‘Terrific’ Pakistani PM in the eyes of Trump

‘Terrific’ Pakistani PM in the eyes of Trump

Pakistani Prime Minister Muhammad Nawaz Sharif called U.S. President-elect Donald Trump on Nov. 30 to congratulate him on his victory. “You have a very good reputation. You are a terrific guy. You are doing amazing work which is visible in every way,” Trump reportedly told Sharif.

“As I am talking to you, prime minister, I feel I am talking to a person I have known for long. Your country is amazing with tremendous opportunities. Pakistanis are one of the most intelligent people,” he added.

On being invited to visit Pakistan, Trump said he would love to come to a “fantastic country, fantastic place of fantastic people. Please convey to the Pakistani people that they are amazing and all Pakistanis I have known are exceptional people.” 

This is no joke. These are the official records of the phone conversation. I wanted to quote it in full because this is the one that had the most details in Trump’s contacts with foreign leaders. Ankara also said the phone conversation between Trump and President Tayyip Erdoğan was “very good,” but there were no details. Thanks to the Pakistanis we have learned how Trump talks, what he says and how he acts. 

Keeping this conversation in mind, let us take a look at retired General James Mattis, who Trump has appointed as his defense minister. Mattis is the second general appointed to the administration after retired General Mike Flynn was appointed to the position of national security advisor. He also, like Flynn, wrote a book four months ago detailing how he sees the world. 

While Flynn’s “The Field of Fight” book focuses on international politics and terror, Mattis’ book “Warriors and Citizens” deals with civilian-military relations in the U.S. administration. While Flynn’s book gave clues as to U.S. foreign policy under Trump, Mattis’ book contains details on how the military will dominate in the U.S. administration from now on. He wrote the following: 

• Politicians believe they practice that supreme command — in reality, we have a rigid distinction between military and civilian spheres of competence and high levels of civil-military tension that are debilitating to our national security policies. (p.18)

• Too many senior civilian officials know virtually nothing about the structure of military organizations, the chain of command, or the military planning process. (p.40)
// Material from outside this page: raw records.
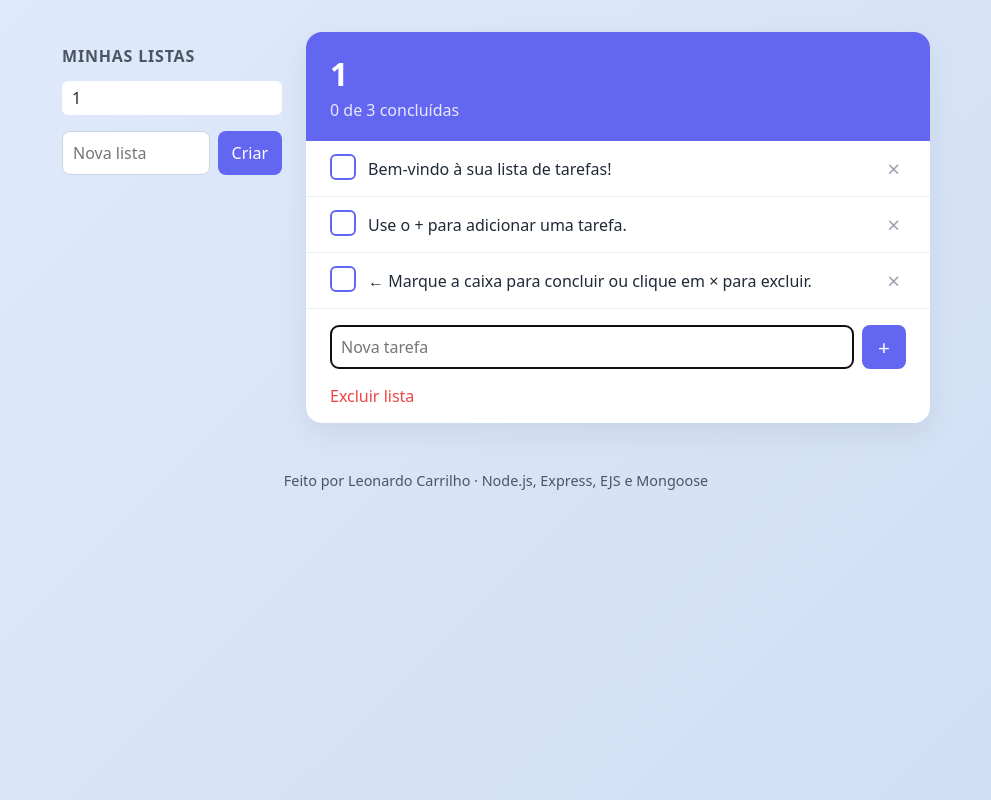
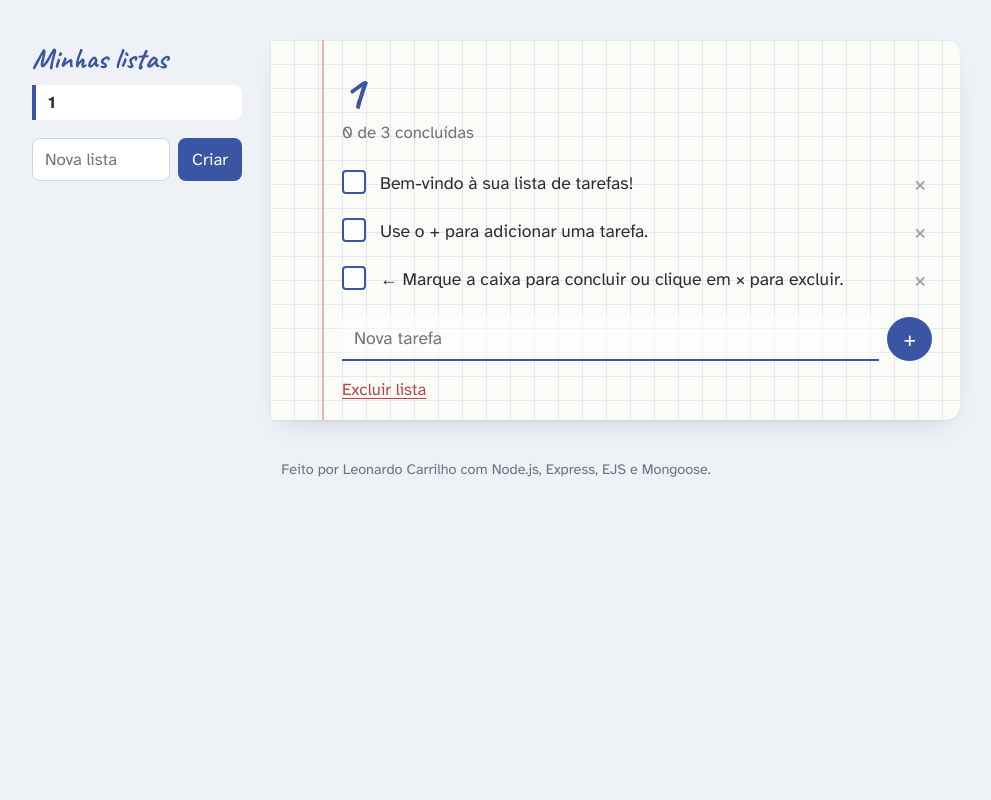
Before and after one commit to LeonardoCarrilho/todolist-mongoose, a Node server app: page /1 in a window 1280 px wide. Shown: the whole page, without its empty margins (144-1135 px from the left). Run offline with Node 20, Linux system fonts and the light colour scheme; data comes from the database, SQL or seed files in the repository; data that the repository does not hold is empty; some libraries are stand-ins or nearby versions.

Commit message:
Novo visual de caderno quadriculado e ignora caminhos de arquivos
Co-Authored-By: Claude Opus 5.5 <noreply@anthropic.com>

```diff
--- a/app.js
+++ b/app.js
@@ -69,7 +69,8 @@ export function criarApp() {
 
   // Lista personalizada por parâmetro de rota
   app.get("/:lista", tentar(async (req, res, next) => {
-    if (req.params.lista === "favicon.ico") return res.status(204).end();
+    // Caminhos com ponto (favicon.png, robots.txt...) são arquivos pedidos por navegadores e robôs, não listas.
+    if (req.params.lista.includes(".")) return res.status(404).end();
     const nome = normalizar(req.params.lista);
     if (!nome) return res.redirect("/");
     if (nome !== req.params.lista) return res.redirect(urlDa(nome));
--- a/public/style.css
+++ b/public/style.css
@@ -1,27 +1,63 @@
+/* Identidade "caderno quadriculado": papel com grade, caneta azul e margem vermelha suave. */
+:root {
+  --papel: #fbfbf7;
+  --grade: #e4e9f0;
+  --margem: #eab3b3;
+  --caneta: #3a55a4;
+  --tinta: #2b2f36;
+  --suave: #6b7280;
+  --feito: #9aa1ab;
+}
 * { box-sizing: border-box; }
-body { margin: 0; min-height: 100vh; font-family: system-ui, sans-serif; background: linear-gradient(135deg, #e0eafc, #cfdef3); color: #1f2937; }
-.layout { max-width: 900px; margin: 0 auto; padding: 32px 16px; display: grid; grid-template-columns: 220px 1fr; gap: 24px; }
-@media (max-width: 680px) { .layout { grid-template-columns: 1fr; } }
-aside h2 { font-size: 1rem; text-transform: uppercase; letter-spacing: .05em; color: #4b5563; }
-aside ul { list-style: none; padding: 0; margin: 0 0 16px; }
-aside a { display: block; padding: 6px 10px; border-radius: 6px; color: #1f2937; text-decoration: none; text-transform: capitalize; }
-aside a.ativa, aside a:hover { background: #fff; }
+body {
+  margin: 0; min-height: 100vh; color: var(--tinta);
+  font-family: "Atkinson Hyperlegible", system-ui, sans-serif; font-size: 1.05rem;
+  background-color: #eef1f5;
+}
+:focus-visible { outline: 2px solid var(--caneta); outline-offset: 2px; }
+.layout { max-width: 960px; margin: 0 auto; padding: 40px 16px 24px; display: grid; grid-template-columns: 210px 1fr; gap: 28px; align-items: start; }
+@media (max-width: 700px) { .layout { grid-template-columns: 1fr; } }
+
+/* Abas de listas, como marcadores de caderno */
+aside h2 { font-family: "Caveat", cursive; font-weight: 700; font-size: 1.8rem; margin: 0 0 8px; color: var(--caneta); }
+aside ul { list-style: none; padding: 0; margin: 0 0 18px; display: grid; gap: 4px; }
+aside a { display: block; padding: 7px 12px; border-radius: 0 8px 8px 0; color: var(--tinta); text-decoration: none; text-transform: capitalize; border-left: 4px solid transparent; }
+aside a:hover { background: #fff; }
+aside a.ativa { background: #fff; border-left-color: var(--caneta); font-weight: 700; }
+
 .nova-lista, .novo-item { display: flex; gap: 8px; }
-input { flex: 1; min-width: 0; padding: 10px; border: 1px solid #cbd5e1; border-radius: 8px; font: inherit; }
-button { font: inherit; cursor: pointer; border: 0; border-radius: 8px; padding: 8px 14px; background: #6366f1; color: #fff; }
-.cartao { background: #fff; border-radius: 16px; box-shadow: 0 10px 30px #0001; overflow: hidden; }
-.cartao header { background: #6366f1; color: #fff; padding: 20px 24px; }
-.cartao h1 { margin: 0; text-transform: capitalize; }
-.cartao header p { margin: 4px 0 0; opacity: .85; }
+input { flex: 1; min-width: 0; padding: 10px 12px; border: 1px solid #cfd6e0; border-radius: 8px; font: inherit; background: #fff; }
+button { font: inherit; cursor: pointer; border: 0; border-radius: 8px; padding: 8px 14px; background: var(--caneta); color: #fff; }
+
+/* A folha */
+.cartao {
+  position: relative;
+  background-color: var(--papel);
+  background-image:
+    linear-gradient(var(--grade) 1px, transparent 1px),
+    linear-gradient(90deg, var(--grade) 1px, transparent 1px);
+  background-size: 24px 24px;
+  border-radius: 4px 14px 14px 4px;
+  box-shadow: 0 1px 2px #0000000d, 0 12px 28px -14px #1f2a4433;
+  padding: 28px 28px 20px 72px;
+}
+.cartao::before { content: ""; position: absolute; top: 0; bottom: 0; left: 52px; width: 2px; background: var(--margem); }
+.cartao header { margin-bottom: 16px; }
+.cartao h1 { margin: 0; font-family: "Caveat", cursive; font-weight: 700; font-size: 3rem; line-height: 1; color: var(--caneta); text-transform: capitalize; }
+.cartao header p { margin: 6px 0 0; color: var(--suave); }
+
 .itens { list-style: none; margin: 0; padding: 0; }
-.itens li { display: flex; align-items: center; gap: 12px; padding: 12px 24px; border-bottom: 1px solid #eef2f7; }
-.itens li span { flex: 1; word-break: break-word; }
-.itens li.feito span { text-decoration: line-through; color: #9ca3af; }
-.check { width: 26px; height: 26px; padding: 0; border: 2px solid #6366f1; background: #fff; color: #6366f1; border-radius: 6px; font-weight: 700; }
-.feito .check { background: #6366f1; color: #fff; }
-.excluir { background: none; color: #9ca3af; font-size: 1.4rem; padding: 0 6px; }
-.excluir:hover { color: #ef4444; }
-.novo-item { padding: 16px 24px; }
-.novo-item button { font-size: 1.3rem; padding: 6px 16px; }
-.excluir-lista { margin: 0 24px 16px; background: none; color: #ef4444; padding: 0; }
-footer { text-align: center; color: #4b5563; padding: 16px; font-size: .9rem; }
+.itens li { display: flex; align-items: center; gap: 14px; min-height: 48px; padding: 4px 0; }
+.itens li span { flex: 1; word-break: break-word; font-size: 1.1rem; }
+.itens li.feito span { text-decoration: line-through; text-decoration-color: var(--caneta); text-decoration-thickness: 2px; color: var(--feito); }
+.check { width: 24px; height: 24px; padding: 0; border: 2px solid var(--caneta); background: #fff; color: var(--caneta); border-radius: 4px; font-weight: 700; line-height: 1; }
+.feito .check { background: var(--caneta); color: #fff; }
+.excluir { background: none; color: var(--feito); font-size: 1.4rem; padding: 0 6px; }
+.excluir:hover { color: #b54747; }
+
+.novo-item { margin-top: 14px; }
+.novo-item input { background: transparent; border: 0; border-bottom: 2px solid var(--caneta); border-radius: 0; font-size: 1.1rem; }
+.novo-item input:focus { outline: none; background: #fff8; }
+.novo-item button { font-size: 1.3rem; padding: 4px 16px; border-radius: 999px; }
+.excluir-lista { margin-top: 18px; background: none; color: #b54747; padding: 0; text-decoration: underline; text-underline-offset: 3px; }
+footer { text-align: center; color: var(--suave); padding: 16px; font-size: .9rem; }
--- a/views/lista.ejs
+++ b/views/lista.ejs
@@ -4,6 +4,9 @@
   <meta charset="UTF-8">
   <meta name="viewport" content="width=device-width, initial-scale=1.0">
   <title><%= lista.nome %> · TodoList</title>
+  <link rel="preconnect" href="https://fonts.googleapis.com">
+  <link rel="preconnect" href="https://fonts.gstatic.com" crossorigin>
+  <link href="https://fonts.googleapis.com/css2?family=Atkinson+Hyperlegible:wght@400;700&family=Caveat:wght@700&display=swap" rel="stylesheet">
   <link rel="stylesheet" href="/style.css">
 </head>
 <body>
@@ -53,6 +56,6 @@
       <% } %>
     </main>
   </div>
-  <footer>Feito por Leonardo Carrilho · Node.js, Express, EJS e Mongoose</footer>
+  <footer>Feito por Leonardo Carrilho com Node.js, Express, EJS e Mongoose.</footer>
 </body>
 </html>
```
Also changed, not shown: 1 other file.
• YouGov survey results indicate that Americans have even less trust in their civilian leadership than they did at the end of the 1990s. Respondents in the post-Afghanistan and Iraq survey thought that civilian politicians should essentially let military leaders run the foreign policy show. (p. 115) 

• The current generation of American politicians appears to lack the vitality of leadership - either in wartime or in the many tasks that go into managing today’s “savage peace.” (p.214)

Trump is continuing to form a team made up of tough guys. He is collecting names who were excluded from the Obama administration. More importantly, he is preparing to move the decision-making processes that intensified in the White House during the Obama administration away from the center. He is picking people like Mattis who are ambitious and ready to take the initiative. 

If we go back to Trump’s words at the beginning, what kind of role is he preparing to undertake as president?

First, he is learning. During his campaign he said he would bring back torture for terror suspects; but later on Nov. 19 he said that after talking to Mattis, he was influenced by the general’s opinion that torture does not work. Second, he is trying to be able to obtain concessions from his interlocutors, in line with the demands of U.S. interests.  

So Trump seems likely to say things that would facilitate his election victory, even though he may abandon them later. He is also using the language that needs to be used for the other party in order for him to get what he wants. Thus, despite the corruption claims against Sharif and the accusations that he has formed an oppressive regime, Trump is able to tell the Pakistani prime minister he has “a very good reputation.”    

Mattis will sit at the back, handling business. Trump will sit at the front, managing as a businessman and saying words like “You’re terrific, you’re amazing…”